Abstract

As plans develop for Mars missions, it is important to understand how long-duration spaceflight impacts brain health. Here we report how 12-month (n = 2 astronauts) versus 6-month (n = 10 astronauts) missions impact brain structure and fluid shifts. We collected MRI scans once before flight and four times after flight. Astronauts served as their own controls; we evaluated pre- to postflight changes and return toward preflight levels across the 4 postflight points. We also provide data to illustrate typical brain changes over 7 years in a reference dataset. Twelve months in space generally resulted in larger changes across multiple brain areas compared with 6-month missions and aging, particularly for fluid shifts. The majority of changes returned to preflight levels by 6 months after flight. Ventricular volume substantially increased for 1 of the 12-month astronauts (left: +25%, right: +23%) and the 6-month astronauts (left: 17 ± 12%, right: 24 ± 6%) and exhibited little recovery at 6 months. Several changes correlated with past flight experience; those with less time between subsequent missions had larger preflight ventricles and smaller ventricular volume increases with flight. This suggests that spaceflight-induced ventricular changes may endure for long periods after flight. These results provide insight into brain changes that occur with longduration spaceflight and demonstrate the need for closer study of fluid shifts

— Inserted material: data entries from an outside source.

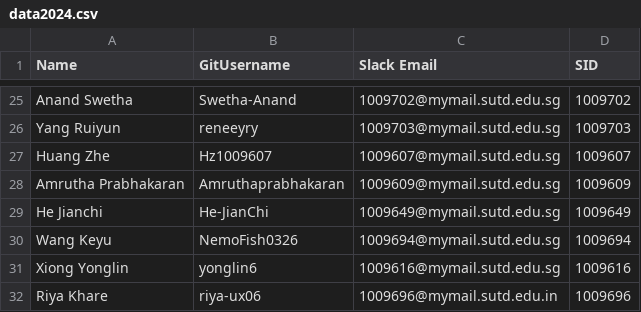
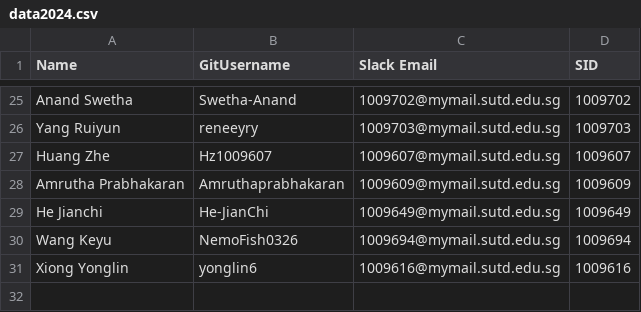
Before and after one commit to Chi-Loong/HCDIV, a CSV file: data/data2024.csv, drawn as a sheet; only a part is shown, gaps mark what is left out.

Commit message:
Update data2024.csv

```diff
--- a/data/data2024.csv
+++ b/data/data2024.csv
@@ -31,2 +31 @@ Wang Keyu,NemoFish0326,1009694@mymail.sutd.edu.sg,1009694
 Xiong Yonglin,yonglin6,1009616@mymail.sutd.edu.sg,1009616
-Riya Khare,riya-ux06,1009696@mymail.sutd.edu.in,1009696
```
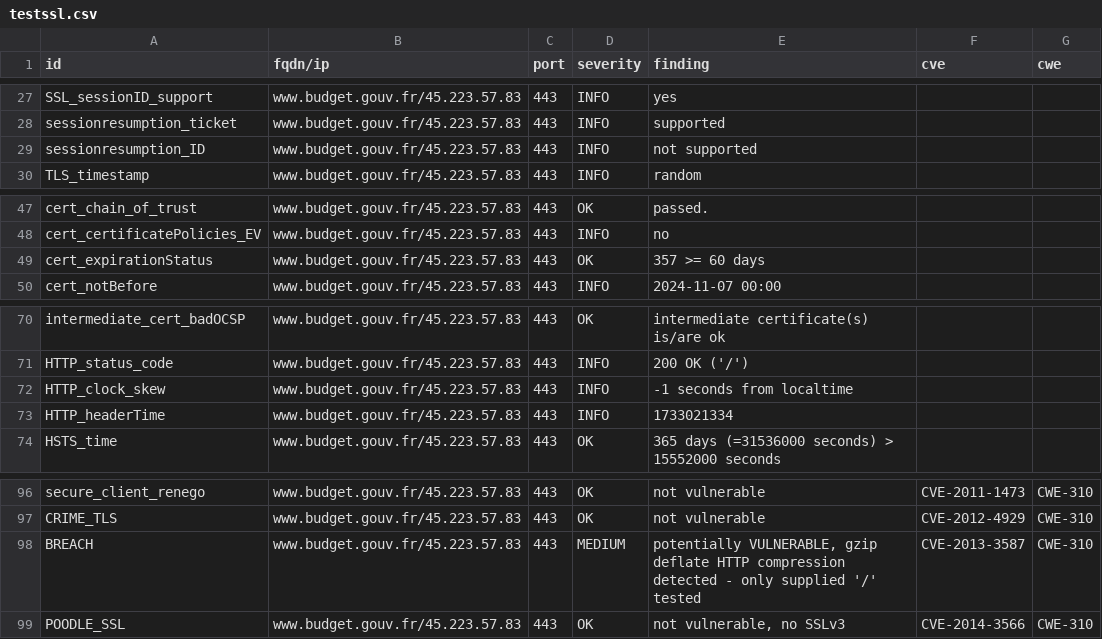
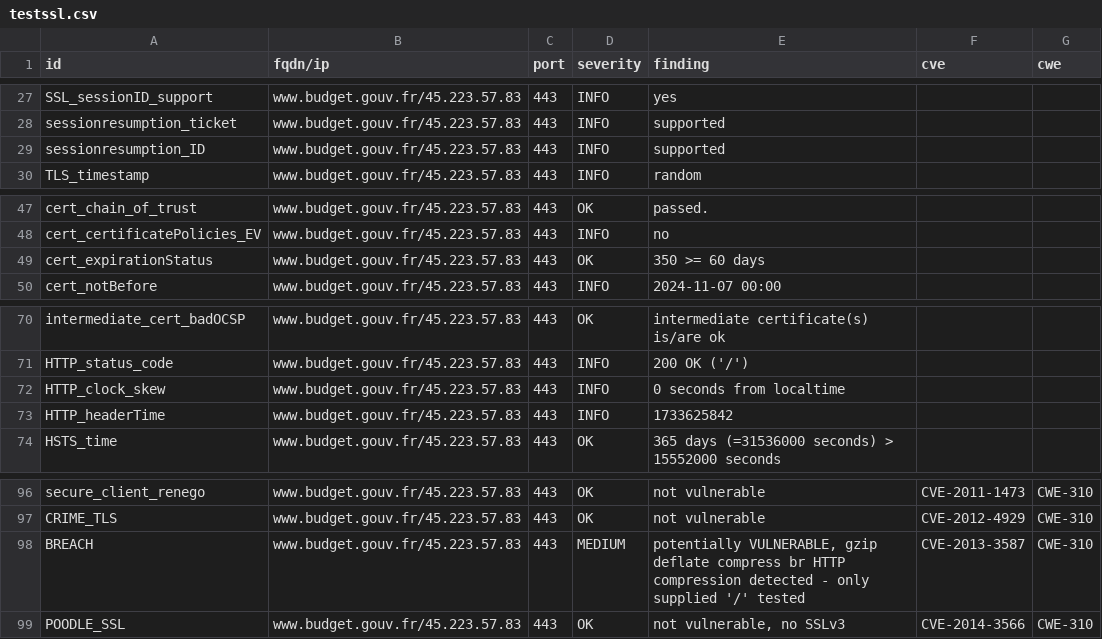
Before and after one commit to bmatge/dashlord, a CSV file: results/aHR0cHM6Ly93d3cuYnVkZ2V0LmdvdXYuZnIv/testssl.csv, drawn as a sheet; only a part is shown, gaps mark what is left out.

Commit message:
update: https://www.budget.gouv.fr/

```diff
--- a/results/aHR0cHM6Ly93d3cuYnVkZ2V0LmdvdXYuZnIv/testssl.csv
+++ b/results/aHR0cHM6Ly93d3cuYnVkZ2V0LmdvdXYuZnIv/testssl.csv
@@ -28,3 +28,3 @@
 "sessionresumption_ticket","www.budget.gouv.fr/45.223.57.83","443","INFO","supported","",""
-"sessionresumption_ID","www.budget.gouv.fr/45.223.57.83","443","INFO","not supported","",""
+"sessionresumption_ID","www.budget.gouv.fr/45.223.57.83","443","INFO","supported","",""
 "TLS_timestamp","www.budget.gouv.fr/45.223.57.83","443","INFO","random","",""
@@ -48,3 +48,3 @@
 "cert_certificatePolicies_EV","www.budget.gouv.fr/45.223.57.83","443","INFO","no","",""
-"cert_expirationStatus","www.budget.gouv.fr/45.223.57.83","443","OK","357 >= 60 days","",""
+"cert_expirationStatus","www.budget.gouv.fr/45.223.57.83","443","OK","350 >= 60 days","",""
 "cert_notBefore","www.budget.gouv.fr/45.223.57.83","443","INFO","2024-11-07 00:00","",""
@@ -71,4 +71,4 @@
 "HTTP_status_code","www.budget.gouv.fr/45.223.57.83","443","INFO","200 OK ('/')","",""
-"HTTP_clock_skew","www.budget.gouv.fr/45.223.57.83","443","INFO","-1 seconds from localtime","",""
-"HTTP_headerTime","www.budget.gouv.fr/45.223.57.83","443","INFO","1733021334","",""
+"HTTP_clock_skew","www.budget.gouv.fr/45.223.57.83","443","INFO","0 seconds from localtime","",""
+"HTTP_headerTime","www.budget.gouv.fr/45.223.57.83","443","INFO","1733625842","",""
 "HSTS_time","www.budget.gouv.fr/45.223.57.83","443","OK","365 days (=31536000 seconds) > 15552000 seconds","",""
@@ -97,3 +97,3 @@
 "CRIME_TLS","www.budget.gouv.fr/45.223.57.83","443","OK","not vulnerable","CVE-2012-4929","CWE-310"
-"BREACH","www.budget.gouv.fr/45.223.57.83","443","MEDIUM","potentially VULNERABLE, gzip deflate HTTP compression detected  - only supplied '/' tested","CVE-2013-3587","CWE-310"
+"BREACH","www.budget.gouv.fr/45.223.57.83","443","MEDIUM","potentially VULNERABLE, gzip deflate compress br HTTP compression detected  - only supplied '/' tested","CVE-2013-3587","CWE-310"
 "POODLE_SSL","www.budget.gouv.fr/45.223.57.83","443","OK","not vulnerable, no SSLv3","CVE-2014-3566","CWE-310"
```
Also changed, not shown: 11 other files.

Item URL in elib:https://elib.dlr.de/135965/
Document Type:Article
Title:The Impact of 6 and 12 Months in Space on Human Brain Structure and Intracranial Fluid Shifts
Authors:
AuthorsInstitution or Email of AuthorsAuthor's ORCID iD
Hupfeld, Kathleen E.Department of Applied Physiology and Kinesiology, University of Florida, Gainesville, FL 32608, USAhttps://orcid.org/0000-0001-5086-4841
McGregor, Heather R.Department of Applied Physiology and Kinesiology, University of Florida, Gainesville, FL 32608, USAUNSPECIFIED
Lee, Jessica K.German Aerospace Center (Deutsches Zentrum für Luft- und Raumfahrt), 51147 Cologne, GermanyUNSPECIFIED
Beltran, Nichole E.KBR, Houston, TX 77002, USAUNSPECIFIED
Korman, Igor S.KBR, Houston, TX 77002, USAUNSPECIFIED
De Dios, Yiri E.KBR, Houston, TX 77002, USAUNSPECIFIED
Reuter-Lorenz, Patti A.Department of Psychology, University of Michigan, Ann Arbor, MI 48109, USAUNSPECIFIED
Riascos, Roy F.Department of Diagnostic and Interventional Imaging, University of Texas Health Science Center at Houston, Houston, TX 77030, USAUNSPECIFIED
Pasternak, OferDepartments of Psychology and Radiology, Brigham and Women’s Hospital, Harvard Medical School, Boston, MA 02115, USAUNSPECIFIED
Wood, Scott J.Neuroscience Laboratory, Biomedical Research and Environmental Sciences Division, NASA Johnson Space Center, Houston, TX 77058, USAUNSPECIFIED
Bloomberg, JacobNASA, Johnson Space CenterUNSPECIFIED
Mulavara, Ajitkumar P.KBR, Houston, TX 77002, USAUNSPECIFIED
Seidler, Rachael D.Department of Applied Physiology and Kinesiology, University of Florida, Gainesville, FL 32608, USAUNSPECIFIED
Date:15 June 2020
Journal or Publication Title:Cerebral Cortex Communications
Refereed publication:Yes
Open Access:Yes
Gold Open Access:Yes
In SCOPUS:No
In ISI Web of Science:No
Volume:1
DOI :10.1093/texcom/tgaa023
Page Range:tgaa023
Publisher:Oxford University Press
ISSN:2632-7376
Status:Published
Keywords:cortical thickness, free water, gray matter volume, spaceflight, ventricular volume
HGF - Research field:Aeronautics, Space and Transport
HGF - Program:Space
HGF - Program Themes:Research under Space Conditions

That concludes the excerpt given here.